# TASK TO COMPLETE:
Images embedded in the records are excluded; print everything else exactly as given.

# TASK INPUTS:
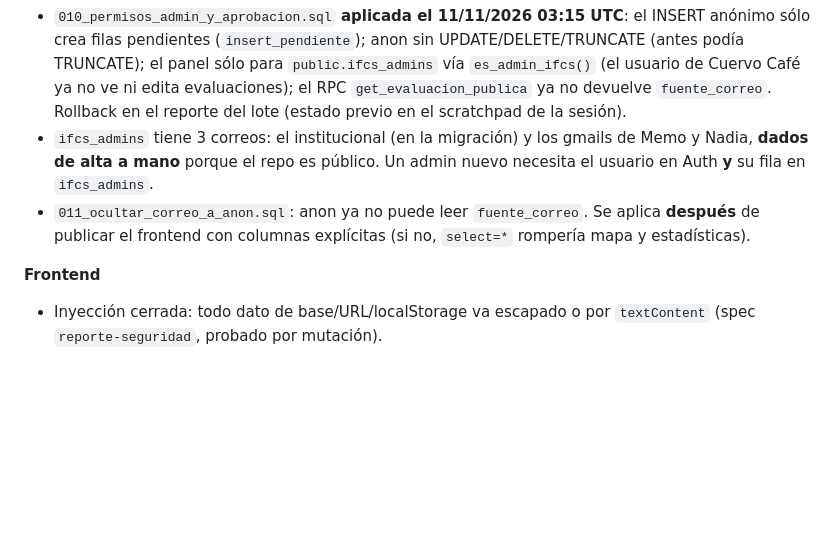
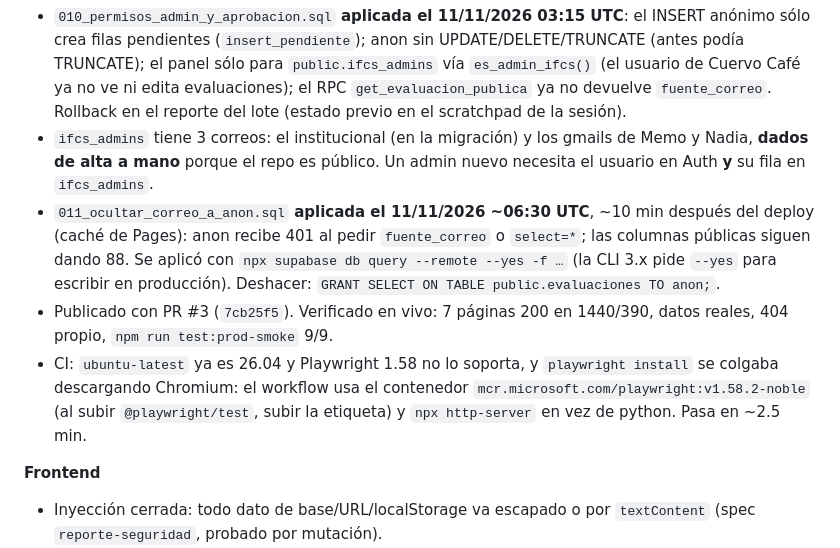
Before and after one commit to nadiafigo/Calculadora-del-IFCS, a Markdown page: BITACORA.md, the part around the change. Drawn GitHub-style; blank space fills up the shorter version.

Commit message:
docs(bitacora): 011 aplicada, auditoría en producción (11 nov 2026)
Co-Authored-By: Claude Opus 5.5 <noreply@anthropic.com>
Claude-Session: https://claude.ai/code/session_01H9R9W6TG1qeVbWUPa93jvS

```diff
--- a/BITACORA.md
+++ b/BITACORA.md
@@ -39,7 +39,9 @@
 **Base de datos**
 - `010_permisos_admin_y_aprobacion.sql` **aplicada el 11/11/2026 03:15 UTC**: el INSERT anónimo sólo crea filas pendientes (`insert_pendiente`); anon sin UPDATE/DELETE/TRUNCATE (antes podía TRUNCATE); el panel sólo para `public.ifcs_admins` vía `es_admin_ifcs()` (el usuario de Cuervo Café ya no ve ni edita evaluaciones); el RPC `get_evaluacion_publica` ya no devuelve `fuente_correo`. Rollback en el reporte del lote (estado previo en el scratchpad de la sesión).
 - `ifcs_admins` tiene 3 correos: el institucional (en la migración) y los gmails de Memo y Nadia, **dados de alta a mano** porque el repo es público. Un admin nuevo necesita el usuario en Auth **y** su fila en `ifcs_admins`.
-- `011_ocultar_correo_a_anon.sql`: anon ya no puede leer `fuente_correo`. Se aplica **después** de publicar el frontend con columnas explícitas (si no, `select=*` rompería mapa y estadísticas).
+- `011_ocultar_correo_a_anon.sql` **aplicada el 11/11/2026 ~06:30 UTC**, ~10 min después del deploy (caché de Pages): anon recibe 401 al pedir `fuente_correo` o `select=*`; las columnas públicas siguen dando 88. Se aplicó con `npx supabase db query --remote --yes -f …` (la CLI 3.x pide `--yes` para escribir en producción). Deshacer: `GRANT SELECT ON TABLE public.evaluaciones TO anon;`.
+- Publicado con PR #3 (`7cb25f5`). Verificado en vivo: 7 páginas 200 en 1440/390, datos reales, 404 propio, `npm run test:prod-smoke` 9/9.
+- CI: `ubuntu-latest` ya es 26.04 y Playwright 1.58 no lo soporta, y `playwright install` se colgaba descargando Chromium: el workflow usa el contenedor `mcr.microsoft.com/playwright:v1.58.2-noble` (al subir `@playwright/test`, subir la etiqueta) y `npx http-server` en vez de python. Pasa en ~2.5 min.
 
 **Frontend**
 - Inyección cerrada: todo dato de base/URL/localStorage va escapado o por `textContent` (spec `reporte-seguridad`, probado por mutación).
```
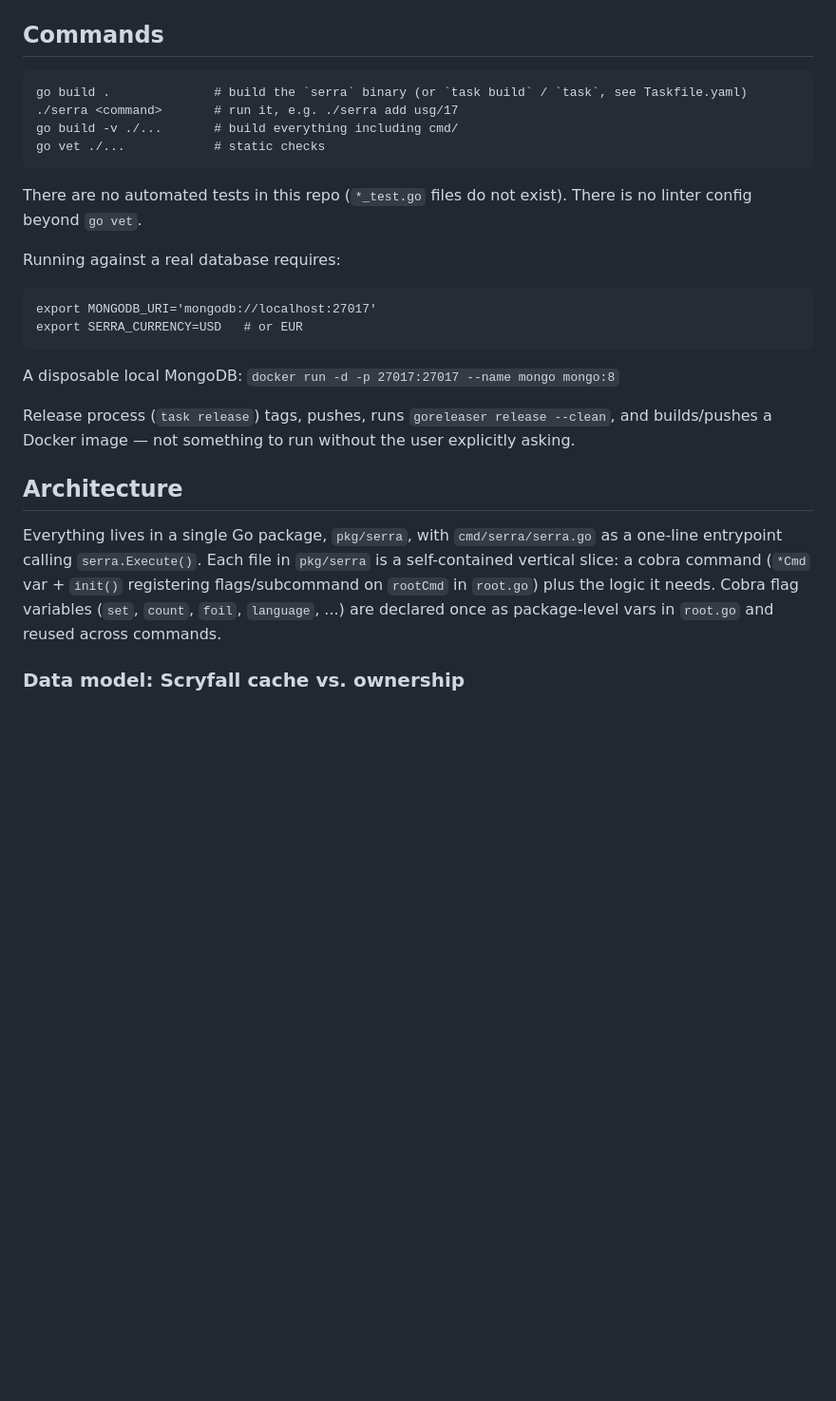
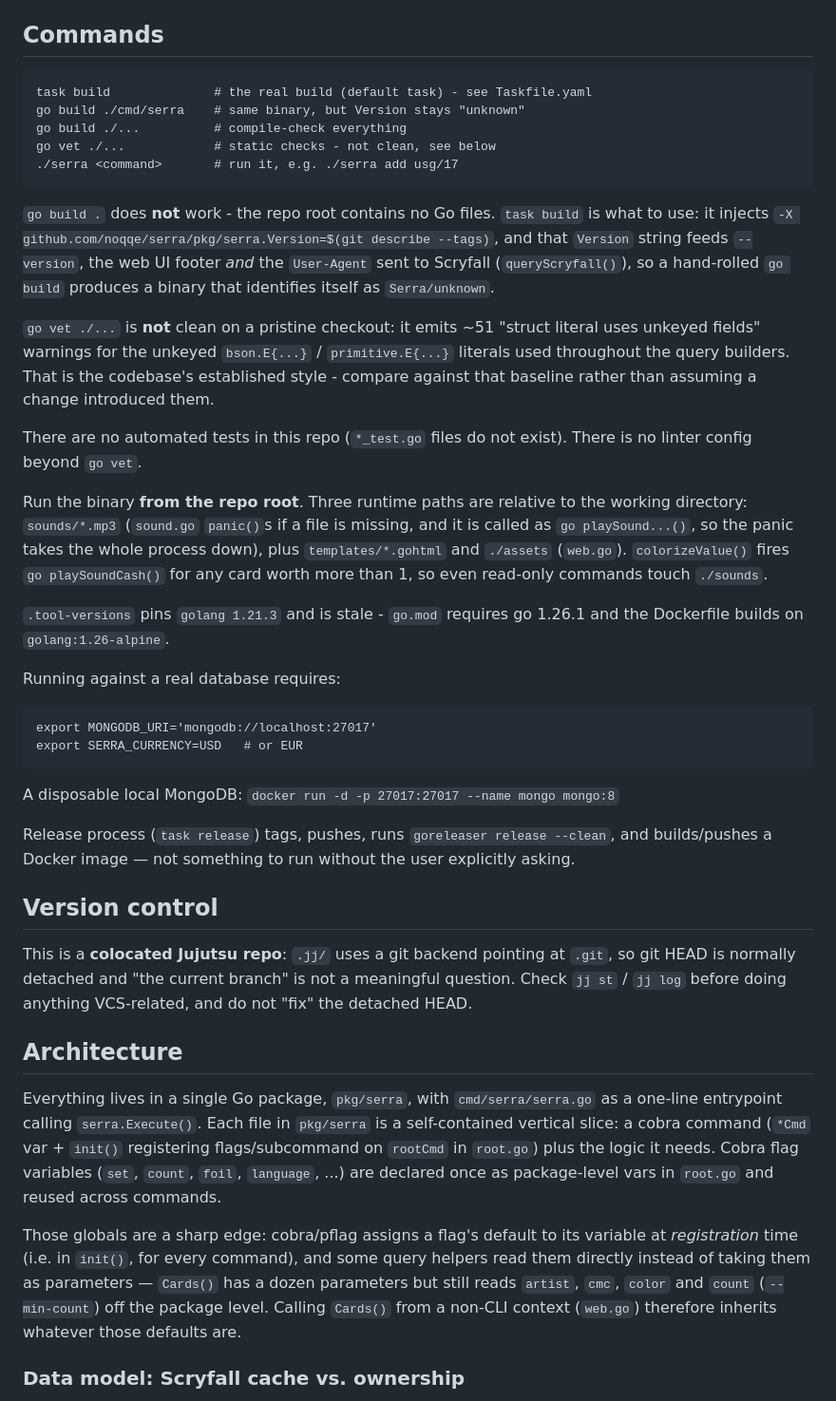
Before and after one commit to noqqe/serra, a Markdown page: CLAUDE.md, the part around one of its changes. Shown at 95% size. GitHub-like rendering; blank space fills up the shorter version.

Commit message:
Update Claude.md init

```diff
--- a/CLAUDE.md
+++ b/CLAUDE.md
@@ -12,13 +12,37 @@ and `mongodb_queries.md` for schema/query cheatsheet.
 
 ## Commands
 
-    go build .              # build the `serra` binary (or `task build` / `task`, see Taskfile.yaml)
+    task build              # the real build (default task) - see Taskfile.yaml
+    go build ./cmd/serra    # same binary, but Version stays "unknown"
+    go build ./...          # compile-check everything
+    go vet ./...            # static checks - not clean, see below
     ./serra <command>       # run it, e.g. ./serra add usg/17
-    go build -v ./...       # build everything including cmd/
-    go vet ./...            # static checks
+
+`go build .` does **not** work - the repo root contains no Go files. `task
+build` is what to use: it injects `-X
+github.com/noqqe/serra/pkg/serra.Version=$(git describe --tags)`, and that
+`Version` string feeds `--version`, the web UI footer *and* the `User-Agent`
+sent to Scryfall (`queryScryfall()`), so a hand-rolled `go build` produces a
+binary that identifies itself as `Serra/unknown`.
+
+`go vet ./...` is **not** clean on a pristine checkout: it emits ~51 "struct
+literal uses unkeyed fields" warnings for the unkeyed `bson.E{...}` /
+`primitive.E{...}` literals used throughout the query builders. That is the
+codebase's established style - compare against that baseline rather than
+assuming a change introduced them.
 
 There are no automated tests in this repo (`*_test.go` files do not exist).
 There is no linter config beyond `go vet`.
+
+Run the binary **from the repo root**. Three runtime paths are relative to
+the working directory: `sounds/*.mp3` (`sound.go` `panic()`s if a file is
+missing, and it is called as `go playSound...()`, so the panic takes the
+whole process down), plus `templates/*.gohtml` and `./assets` (`web.go`).
+`colorizeValue()` fires `go playSoundCash()` for any card worth more than 1,
+so even read-only commands touch `./sounds`.
+
+`.tool-versions` pins `golang 1.21.3` and is stale - `go.mod` requires go
+1.26.1 and the Dockerfile builds on `golang:1.26-alpine`.
 
 Running against a real database requires:
 
@@ -31,6 +55,13 @@ Release process (`task release`) tags, pushes, runs `goreleaser release
 --clean`, and builds/pushes a Docker image — not something to run without the
 user explicitly asking.
 
+## Version control
+
+This is a **colocated Jujutsu repo**: `.jj/` uses a git backend pointing at
+`.git`, so git HEAD is normally detached and "the current branch" is not a
+meaningful question. Check `jj st` / `jj log` before doing anything
+VCS-related, and do not "fix" the detached HEAD.
+
 ## Architecture
 
 Everything lives in a single Go package, `pkg/serra`, with `cmd/serra/serra.go`
@@ -39,6 +70,13 @@ is a self-contained vertical slice: a cobra command (`*Cmd` var + `init()`
 registering flags/subcommand on `rootCmd` in `root.go`) plus the logic it
 needs. Cobra flag variables (`set`, `count`, `foil`, `language`, ...) are
 declared once as package-level vars in `root.go` and reused across commands.
+
+Those globals are a sharp edge: cobra/pflag assigns a flag's default to its
+variable at *registration* time (i.e. in `init()`, for every command), and
+some query helpers read them directly instead of taking them as parameters
+— `Cards()` has a dozen parameters but still reads `artist`, `cmc`, `color`
+and `count` (`--min-count`) off the package level. Calling `Cards()` from a
+non-CLI context (`web.go`) therefore inherits whatever those defaults are.
 
 ### Data model: Scryfall cache vs. ownership
 
```
Also changed, not shown: other parts of CLAUDE.md (+17 -0 lines).
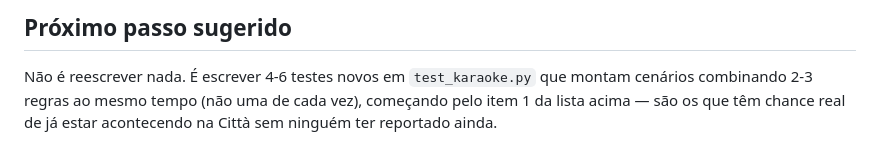
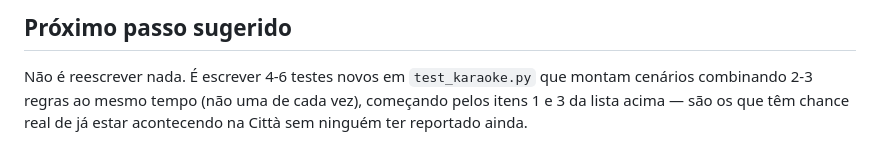
Before and after one commit to adegacitta-ux/karaoke-bar-v2, a Markdown page: mapa-regras-fila.md, the part around one of its changes. GitHub-like rendering.

```diff
--- a/mapa-regras-fila.md
+++ b/mapa-regras-fila.md
@@ -43,5 +57,5 @@ Ordenado por probabilidade de acontecer numa noite normal:
 
 Não é reescrever nada. É escrever 4-6 testes novos em `test_karaoke.py` que montam
 cenários combinando 2-3 regras ao mesmo tempo (não uma de cada vez), começando
-pelo item 1 da lista acima — são os que têm chance real de já estar
+pelos itens 1 e 3 da lista acima — são os que têm chance real de já estar
 acontecendo na Città sem ninguém ter reportado ainda.
```
Also changed, not shown: other parts of mapa-regras-fila.md (+33 -19 lines).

# RESULT FOR THIS TASK:
Before and after one commit to nadiafigo/Calculadora-del-IFCS, a Markdown page: BITACORA.md, the part around the change. Drawn GitHub-style; blank space fills up the shorter version.

Commit message:
docs(bitacora): 011 aplicada, auditoría en producción (11 nov 2026)
Co-Authored-By: Claude Opus 5.5 <noreply@anthropic.com>
Claude-Session: https://claude.ai/code/session_01H9R9W6TG1qeVbWUPa93jvS

```diff
--- a/BITACORA.md
+++ b/BITACORA.md
@@ -39,7 +39,9 @@
 **Base de datos**
 - `010_permisos_admin_y_aprobacion.sql` **aplicada el 11/11/2026 03:15 UTC**: el INSERT anónimo sólo crea filas pendientes (`insert_pendiente`); anon sin UPDATE/DELETE/TRUNCATE (antes podía TRUNCATE); el panel sólo para `public.ifcs_admins` vía `es_admin_ifcs()` (el usuario de Cuervo Café ya no ve ni edita evaluaciones); el RPC `get_evaluacion_publica` ya no devuelve `fuente_correo`. Rollback en el reporte del lote (estado previo en el scratchpad de la sesión).
 - `ifcs_admins` tiene 3 correos: el institucional (en la migración) y los gmails de Memo y Nadia, **dados de alta a mano** porque el repo es público. Un admin nuevo necesita el usuario en Auth **y** su fila en `ifcs_admins`.
-- `011_ocultar_correo_a_anon.sql`: anon ya no puede leer `fuente_correo`. Se aplica **después** de publicar el frontend con columnas explícitas (si no, `select=*` rompería mapa y estadísticas).
+- `011_ocultar_correo_a_anon.sql` **aplicada el 11/11/2026 ~06:30 UTC**, ~10 min después del deploy (caché de Pages): anon recibe 401 al pedir `fuente_correo` o `select=*`; las columnas públicas siguen dando 88. Se aplicó con `npx supabase db query --remote --yes -f …` (la CLI 3.x pide `--yes` para escribir en producción). Deshacer: `GRANT SELECT ON TABLE public.evaluaciones TO anon;`.
+- Publicado con PR #3 (`7cb25f5`). Verificado en vivo: 7 páginas 200 en 1440/390, datos reales, 404 propio, `npm run test:prod-smoke` 9/9.
+- CI: `ubuntu-latest` ya es 26.04 y Playwright 1.58 no lo soporta, y `playwright install` se colgaba descargando Chromium: el workflow usa el contenedor `mcr.microsoft.com/playwright:v1.58.2-noble` (al subir `@playwright/test`, subir la etiqueta) y `npx http-server` en vez de python. Pasa en ~2.5 min.
 
 **Frontend**
 - Inyección cerrada: todo dato de base/URL/localStorage va escapado o por `textContent` (spec `reporte-seguridad`, probado por mutación).
```
Before and after one commit to noqqe/serra, a Markdown page: CLAUDE.md, the part around one of its changes. Shown at 95% size. GitHub-like rendering; blank space fills up the shorter version.

Commit message:
Update Claude.md init

```diff
--- a/CLAUDE.md
+++ b/CLAUDE.md
@@ -12,13 +12,37 @@ and `mongodb_queries.md` for schema/query cheatsheet.
 
 ## Commands
 
-    go build .              # build the `serra` binary (or `task build` / `task`, see Taskfile.yaml)
+    task build              # the real build (default task) - see Taskfile.yaml
+    go build ./cmd/serra    # same binary, but Version stays "unknown"
+    go build ./...          # compile-check everything
+    go vet ./...            # static checks - not clean, see below
     ./serra <command>       # run it, e.g. ./serra add usg/17
-    go build -v ./...       # build everything including cmd/
-    go vet ./...            # static checks
+
+`go build .` does **not** work - the repo root contains no Go files. `task
+build` is what to use: it injects `-X
+github.com/noqqe/serra/pkg/serra.Version=$(git describe --tags)`, and that
+`Version` string feeds `--version`, the web UI footer *and* the `User-Agent`
+sent to Scryfall (`queryScryfall()`), so a hand-rolled `go build` produces a
+binary that identifies itself as `Serra/unknown`.
+
+`go vet ./...` is **not** clean on a pristine checkout: it emits ~51 "struct
+literal uses unkeyed fields" warnings for the unkeyed `bson.E{...}` /
+`primitive.E{...}` literals used throughout the query builders. That is the
+codebase's established style - compare against that baseline rather than
+assuming a change introduced them.
 
 There are no automated tests in this repo (`*_test.go` files do not exist).
 There is no linter config beyond `go vet`.
+
+Run the binary **from the repo root**. Three runtime paths are relative to
+the working directory: `sounds/*.mp3` (`sound.go` `panic()`s if a file is
+missing, and it is called as `go playSound...()`, so the panic takes the
+whole process down), plus `templates/*.gohtml` and `./assets` (`web.go`).
+`colorizeValue()` fires `go playSoundCash()` for any card worth more than 1,
+so even read-only commands touch `./sounds`.
+
+`.tool-versions` pins `golang 1.21.3` and is stale - `go.mod` requires go
+1.26.1 and the Dockerfile builds on `golang:1.26-alpine`.
 
 Running against a real database requires:
 
@@ -31,6 +55,13 @@ Release process (`task release`) tags, pushes, runs `goreleaser release
 --clean`, and builds/pushes a Docker image — not something to run without the
 user explicitly asking.
 
+## Version control
+
+This is a **colocated Jujutsu repo**: `.jj/` uses a git backend pointing at
+`.git`, so git HEAD is normally detached and "the current branch" is not a
+meaningful question. Check `jj st` / `jj log` before doing anything
+VCS-related, and do not "fix" the detached HEAD.
+
 ## Architecture
 
 Everything lives in a single Go package, `pkg/serra`, with `cmd/serra/serra.go`
@@ -39,6 +70,13 @@ is a self-contained vertical slice: a cobra command (`*Cmd` var + `init()`
 registering flags/subcommand on `rootCmd` in `root.go`) plus the logic it
 needs. Cobra flag variables (`set`, `count`, `foil`, `language`, ...) are
 declared once as package-level vars in `root.go` and reused across commands.
+
+Those globals are a sharp edge: cobra/pflag assigns a flag's default to its
+variable at *registration* time (i.e. in `init()`, for every command), and
+some query helpers read them directly instead of taking them as parameters
+— `Cards()` has a dozen parameters but still reads `artist`, `cmc`, `color`
+and `count` (`--min-count`) off the package level. Calling `Cards()` from a
+non-CLI context (`web.go`) therefore inherits whatever those defaults are.
 
 ### Data model: Scryfall cache vs. ownership
 
```
Also changed, not shown: other parts of CLAUDE.md (+17 -0 lines).
Before and after one commit to adegacitta-ux/karaoke-bar-v2, a Markdown page: mapa-regras-fila.md, the part around one of its changes. GitHub-like rendering.

```diff
--- a/mapa-regras-fila.md
+++ b/mapa-regras-fila.md
@@ -43,5 +57,5 @@ Ordenado por probabilidade de acontecer numa noite normal:
 
 Não é reescrever nada. É escrever 4-6 testes novos em `test_karaoke.py` que montam
 cenários combinando 2-3 regras ao mesmo tempo (não uma de cada vez), começando
-pelo item 1 da lista acima — são os que têm chance real de já estar
+pelos itens 1 e 3 da lista acima — são os que têm chance real de já estar
 acontecendo na Città sem ninguém ter reportado ainda.
```
Also changed, not shown: other parts of mapa-regras-fila.md (+33 -19 lines).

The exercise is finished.